Shares of San Diego-based Invitrogen Corp. fell 24 percent July 10 after the firm announced it would buy a major chemical company for $1.9 billion in a cash and stock deal.
Financial analysts, however, believe while investors didn’t see the benefits of the cash and stock deal then, they will in time.
“Investors were confused as to what was going on, but it’s actually fairly straightforward,” said Ronald C. Renaud, financial analyst at Hambrecht & Quist in New York.
Invitrogen stock fell 18 & #382; on July 10 to close at $58 3/8 after the deal was announced.
Company shares rose slightly, closing at $64.88 on July 11 and $63.87 on July 13.
Invitrogen, which makes gene research kits and other scientific research products, bought Connecticut.-based Dexter Corp. mainly to gain access to some 10,000 research products made by the firm’s Life Technologies unit.
Dexter owns 75 percent of Life Technologies, but also operates two additional units , Nonwovens, which Dexter agreed to sell for $275 million, and parts of Specialty Polymers, which Dexter agreed to sell for $400 million in cash, Renaud said.
Under the terms of the deal, Dexter will sell off all of its non-life science units (except for one).
Renaud expects the sale of these units will put back $325 million in Invitrogen’s pocket.
Under the terms of the deal, Invitrogen will buy all of Dexter’s outstanding stock for $62.50 a share, or about $1.5 billion, and all of Life Technologies’ common stock for $60 a share, or about $400 million.
That is excluding the shares held by Dexter.
Lew Shuster, COO at Invitrogen, said under the agreement there is a sliding scale between $60 and $80 a share.
“Investors will have a choice between cash and stock,” said Shuster. “If the stock price is within that range, the lower the price of the shares, the more shares we will offer. We offer fewer shares as the stock price goes up.”
Invitrogen estimated the combined company will have annual revenues of more than $500 million and about $100 million in operating cash flow.
This would catapult Invitrogen to the top of all local biotech firms in terms of revenues.
Renaud said the merger will make Invitrogen the largest player in the molecular biology reagent business.
“If you have a molecular biology laboratory, Invitrogen could be your one-stop shopping,” Renaud said.
Last year, scientists spent more than $1.6 billion on molecular biology products and supplies, such as chemicals, reagents, enzymes and research kits, according to Renaud.
A company official projected the acquisition to raise company’s earnings per share between 20 and 25 percent by 2001.
Renaud is more optimistic, forecasting an earnings per share increase by 30 percent for 2001, or between $1.20 in earnings per share and $1.25 in earnings per share.
Shuster said Invitrogen’s latest acquisition offers “strong opportunities.”

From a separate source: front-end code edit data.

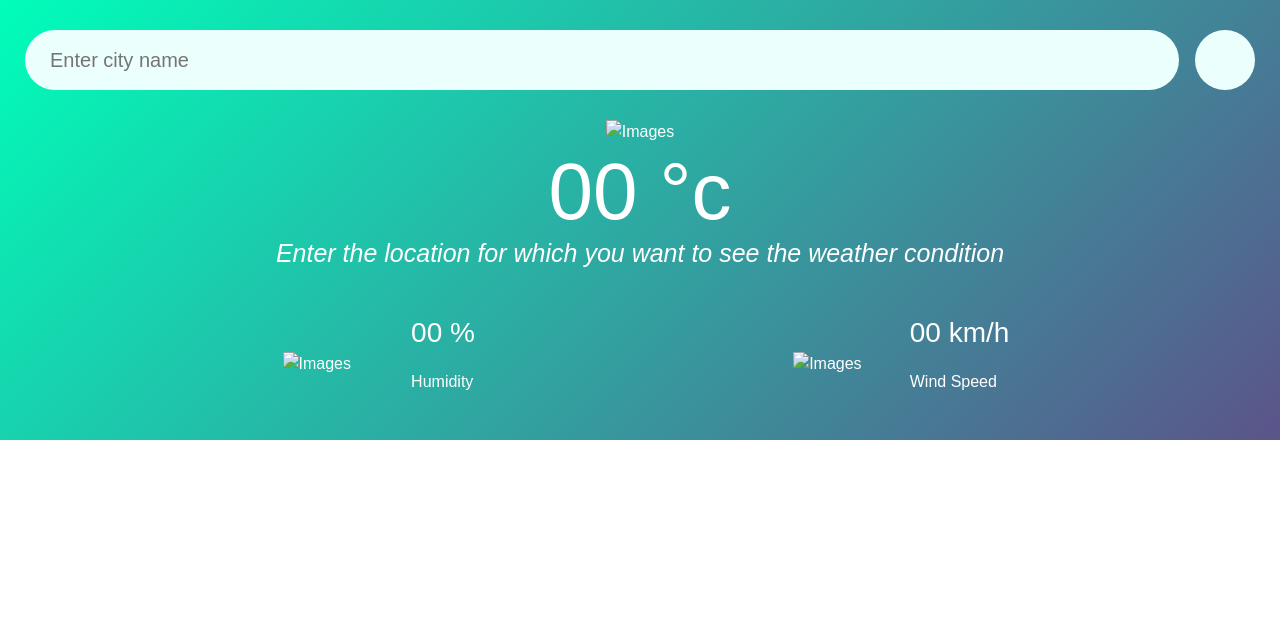
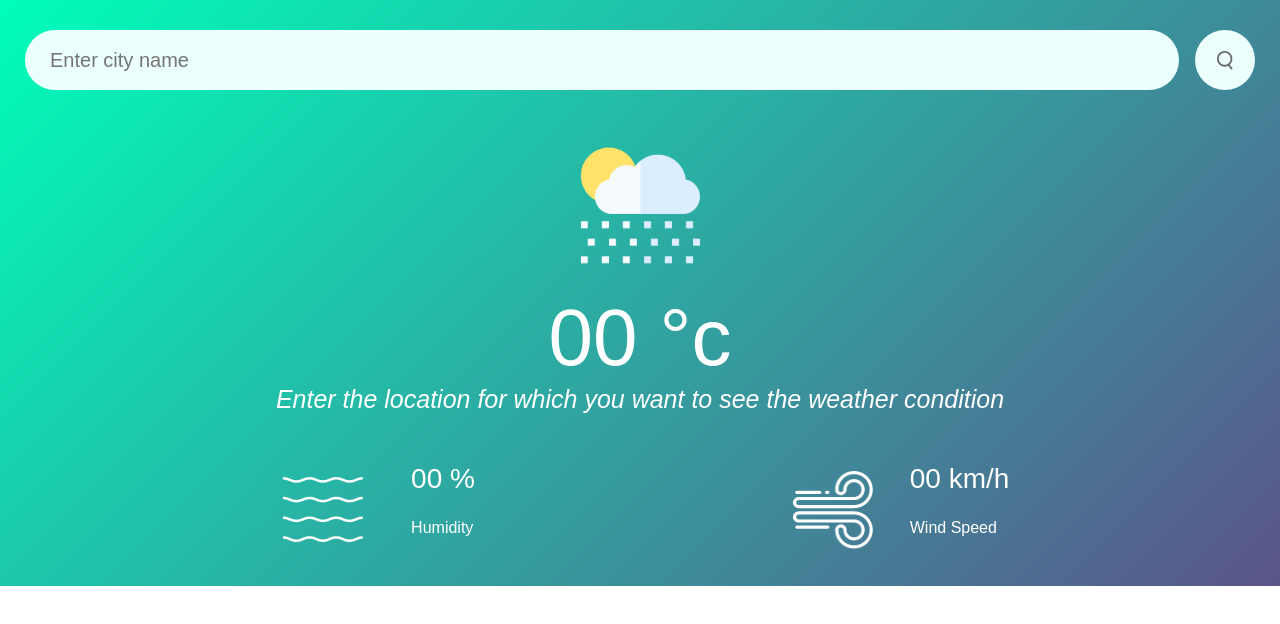
Before and after one commit to mdsaleh922/Weather-App, a plain HTML site: page index.html in a window 1280 px wide. Drawn offline with nearby package versions, Linux system fonts and the light colour scheme; files that its build step writes are made by us from their sources.

Commit message:
Update index.html

```diff
--- a/index.html
+++ b/index.html
@@ -7,30 +7,30 @@
     <title>Weather App</title>
     <link href="https://cdn.jsdelivr.net/npm/bootstrap@5.3.3/dist/css/bootstrap.min.css" rel="stylesheet"
         integrity="sha384-QWTKZyjpPEjISv5WaRU9OFeRpok6YctnYmDr5pNlyT2bRjXh0JMhjY6hW+ALEwIH" crossorigin="anonymous">
-    <link rel="stylesheet" href="../CSS/style.css">
+    <link rel="stylesheet" href="style.css">
 </head>
 
 <body>
     <div class="container-fluid">
         <div class="search">
             <input type="text" placeholder="Enter city name" spellcheck="false">
-            <button><img src="../Images/search.png" alt=""></button>
+            <button><img src="search.png" alt=""></button>
         </div>
 
         <div class="weather">
-            <img src="../Images/rain.png" alt="Images" class="weather-icon">
+            <img src="rain.png" alt="Images" class="weather-icon">
             <h1 class="temp"> 00 °c</h1>
             <h2 class="city"><i>Enter the location for which you want to see the weather condition</i></h2>
             <div class="row">
                 <div class="col-md-3" id="col1">
-                    <img src="../Images/humidity.png" class="img-fluid" id="humidity" alt="Images">
+                    <img src="humidity.png" class="img-fluid" id="humidity" alt="Images">
                     <div>
                         <p class="humidity">00 %</p>
                         <p>Humidity</p>
                     </div>
                 </div>
                 <div class="col-md-3" id="col2">
-                    <img src="../Images/wind.png" class="img-fluid" id="wind" alt="Images">
+                    <img src="wind.png" class="img-fluid" id="wind" alt="Images">
                     <div>
                         <p class="wind">00 km/h</p>
                         <p>Wind Speed</p>
@@ -44,7 +44,7 @@
     <script src="https://cdn.jsdelivr.net/npm/bootstrap@5.3.3/dist/js/bootstrap.bundle.min.js"
         integrity="sha384-YvpcrYf0tY3lHB60NNkmXc5s9fDVZLESaAA55NDzOxhy9GkcIdslK1eN7N6jIeHz"
         crossorigin="anonymous"></script>
-    <script src="../JAVASCRIPT/script.js"></script>
+    <script src="script.js"></script>
 </body>
 
 </html>
```
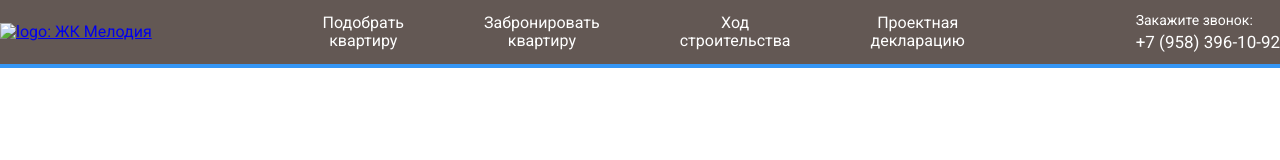
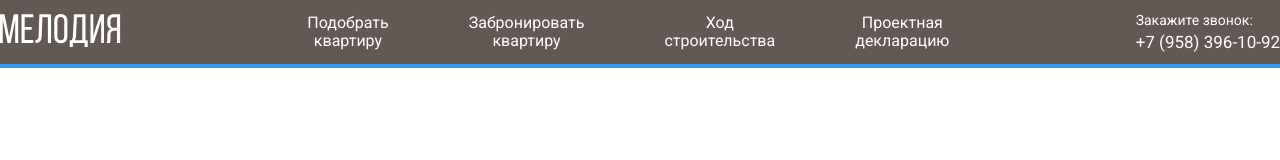
Before and after one commit to AntonFishchev/melodi, a plain HTML site: page index.html in a window 1280 px wide. Drawn offline with Linux system fonts and the light colour scheme; the site is published under a folder, as on GitHub Pages, so addresses that start at the root find nothing.

Commit message:
Add files via upload

```diff
--- a/index.html
+++ b/index.html
@@ -15,7 +15,7 @@
     <header>
         <div class="navbar">
             <a href="index.html" class="logo">
-                <img src="/img/logo.svg" alt="logo: ЖК Мелодия">
+                <img src="img/logo.svg" alt="logo: ЖК Мелодия">
             </a>
             <nav class="navbad-nav">
                 <ul class="navbar-menu">
```
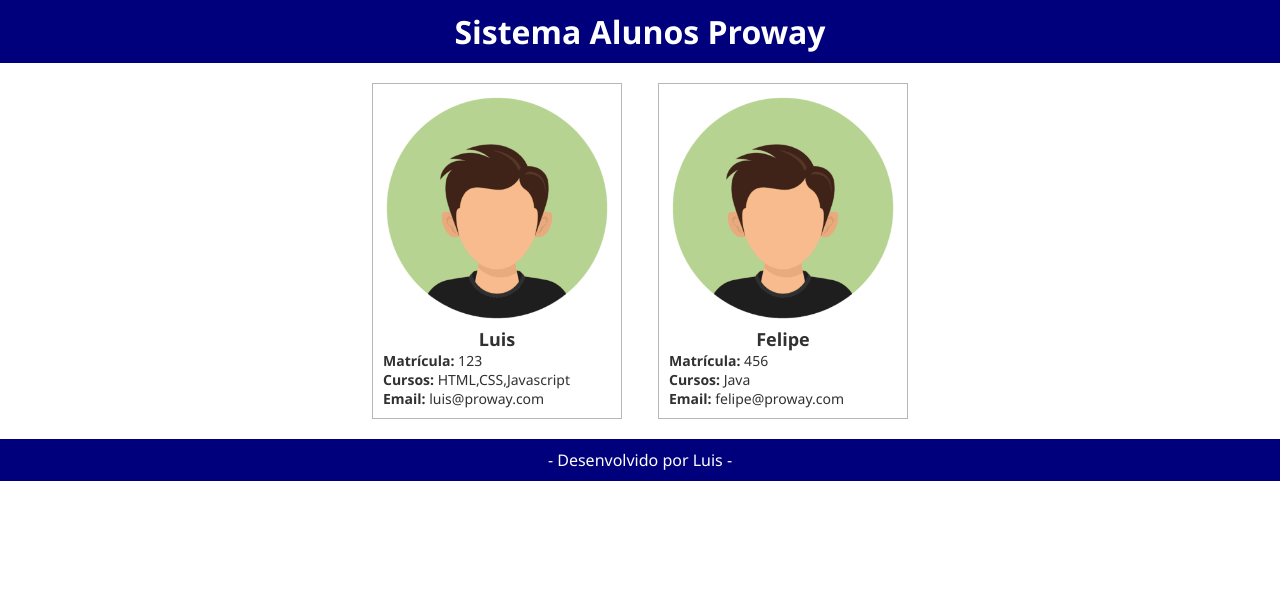
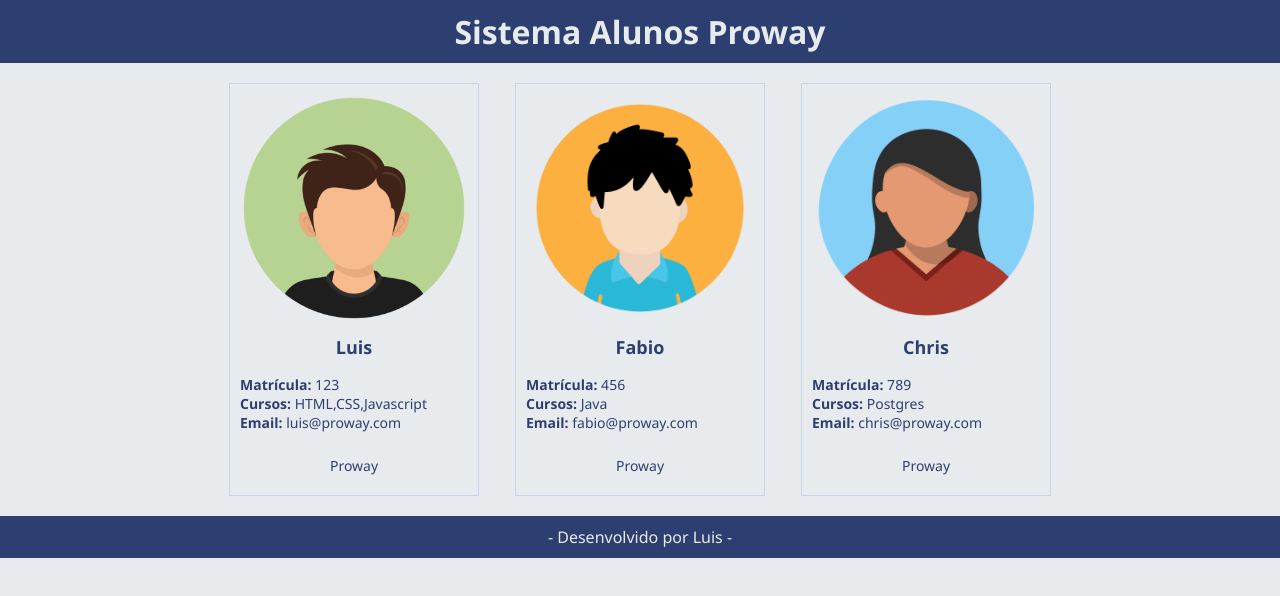
Before and after one commit to LuisRuediger/SuperDevProway, an Angular app in the folder Angular/Aula 02/escola/: page / in a window 1280 px wide. Shown: the top 596 px of the page. Built offline with nearby package versions, Linux system fonts and the light colour scheme.

Commit message:
ANGULAR_AULA_03 - inserindo imagem nos cards

```diff
--- a/Angular/Aula 02/escola/src/app/app.css
+++ b/Angular/Aula 02/escola/src/app/app.css
@@ -1,6 +1,6 @@
 .title, footer {
-  background-color: #00007c;
-  color: #FFF;
+  background-color: #2C3F70;
+  color: #E8EBED;
   text-align: center;
   padding: 10px;
 }
--- a/Angular/Aula 02/escola/src/app/app.html
+++ b/Angular/Aula 02/escola/src/app/app.html
@@ -3,6 +3,7 @@
 <main>
   <app-aluno [aluno]="listaAlunos[0]"></app-aluno>
   <app-aluno [aluno]="listaAlunos[1]"></app-aluno>
+  <app-aluno [aluno]="listaAlunos[2]"></app-aluno>
 </main>
 
 <footer>
--- a/Angular/Aula 02/escola/src/app/app.ts
+++ b/Angular/Aula 02/escola/src/app/app.ts
@@ -12,6 +12,7 @@ export class App {
 
   listaAlunos: AlunoInterface[] = [
     {
+      image: "assets/images/avatar.png",
       nome: "Luis",
       matricula: 123,
       email: "luis@proway.com",
@@ -19,11 +20,20 @@ export class App {
       cursos: ["HTML", "CSS", "Javascript"]
     },
     {
-      nome: "Felipe",
+      image: "assets/images/avatar1.png",
+      nome: "Fabio",
       matricula: 456,
-      email: "felipe@proway.com",
+      email: "fabio@proway.com",
       cadastro: false,
       cursos: ["Java"]
+    },
+    {
+      image: "assets/images/avatar2.png",
+      nome: "Chris",
+      matricula: 789,
+      email: "chris@proway.com",
+      cadastro: false,
+      cursos: ["Postgres"]
     }
   ];
 }
--- a/Angular/Aula 02/escola/src/app/components/Aluno/Aluno.css
+++ b/Angular/Aula 02/escola/src/app/components/Aluno/Aluno.css
@@ -1,11 +1,12 @@
 .card {
   width: 250px;
   padding: 10px;
-  border: solid 1px #b7b7b7;
-  color: #313131;
+  border: solid 1px #C8D4E5;
+  color: #2C3F70;
 }
 
 h2 {
+  margin: 8px 0px 16px 0px;
   text-align: center;
   font-size: 18px;
 }
@@ -18,3 +19,8 @@ img {
   width: 100%;
   border-radius: 50%;
 }
+
+.escola {
+  text-align: center;
+  padding: 24px 0px 10px 0px;
+}
--- a/Angular/Aula 02/escola/src/app/components/Aluno/Aluno.html
+++ b/Angular/Aula 02/escola/src/app/components/Aluno/Aluno.html
@@ -1,5 +1,5 @@
 <div class="card">
-  <img src="assets/images/avatar.png" alt="">
+  <img src="{{ aluno.image }}" alt="">
   <h2>{{ aluno.nome }}</h2>
   <p>
     <strong>Matrícula:</strong> {{ aluno.matricula }}
@@ -10,4 +10,5 @@
   <p>
     <strong>Email:</strong> {{ aluno.email }}
   </p>
+  <p class="escola">Proway</p>
 </div>
--- a/Angular/Aula 02/escola/src/app/interfaces/AlunoInterface.ts
+++ b/Angular/Aula 02/escola/src/app/interfaces/AlunoInterface.ts
@@ -4,4 +4,5 @@ export interface AlunoInterface {
   email?: string;
   cadastro: boolean;
   cursos: string[];
+  image: string;
 }
--- a/Angular/Aula 02/escola/src/styles.css
+++ b/Angular/Aula 02/escola/src/styles.css
@@ -4,3 +4,7 @@
   box-sizing: border-box;
   font-family: 'Segoe UI', Tahoma, Geneva, Verdana, sans-serif;
 }
+
+body {
+  background-color: #E8EBED;
+}
```
Also changed, not shown: Angular/Aula 02/escola/src/assets/images/avatar1.png (added), Angular/Aula 02/escola/src/assets/images/avatar2.png (added).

Life Technologies’ presence in the Far East opens the door for Invitrogen’s entry into an untapped market.
“Invitrogen has only a couple of distributors in Asia,” Shuster said. “Life Technologies has a major sales force in Japan and a broad network of subsidiaries.”
Renaud said Life Technologies’ 200 field representatives bring company products to 20,000 customers in academic and governmental institutions, as well as pharmaceutical and biotechnology firms.
So far, Invitrogen has a strong presence in Europe with its Netherlands-based subsidiary and distributors in Germany, France and the United Kingdom, Shuster said.
Invitrogen hopes to expand its 40-member worldwide sales force to 50 people by year-end, he said.
Under its ambitious business plan, Invitrogen strives to introduce several new products each month, he added.
In addition, Invitrogen will prop up its Web sites to sell products online and provide services to customers, Shuster said.
The proposed acquisition still needs to be approved by shareholders of Invitrogen, Dexter and Life Technologies.
Invitrogen expects all transactions, regulatory approval and approval by shareholders to be completed by the fall.
For now, Life Technologies will keep its name and remain a separate unit in Rockville, Md., Shuster said. Dexter will be closed and sold and its CEO Grahame Walker, will retire.
The buy boosts Invitrogen’s staff nearly five-fold, from 550 to 2,500 people, Shuster said.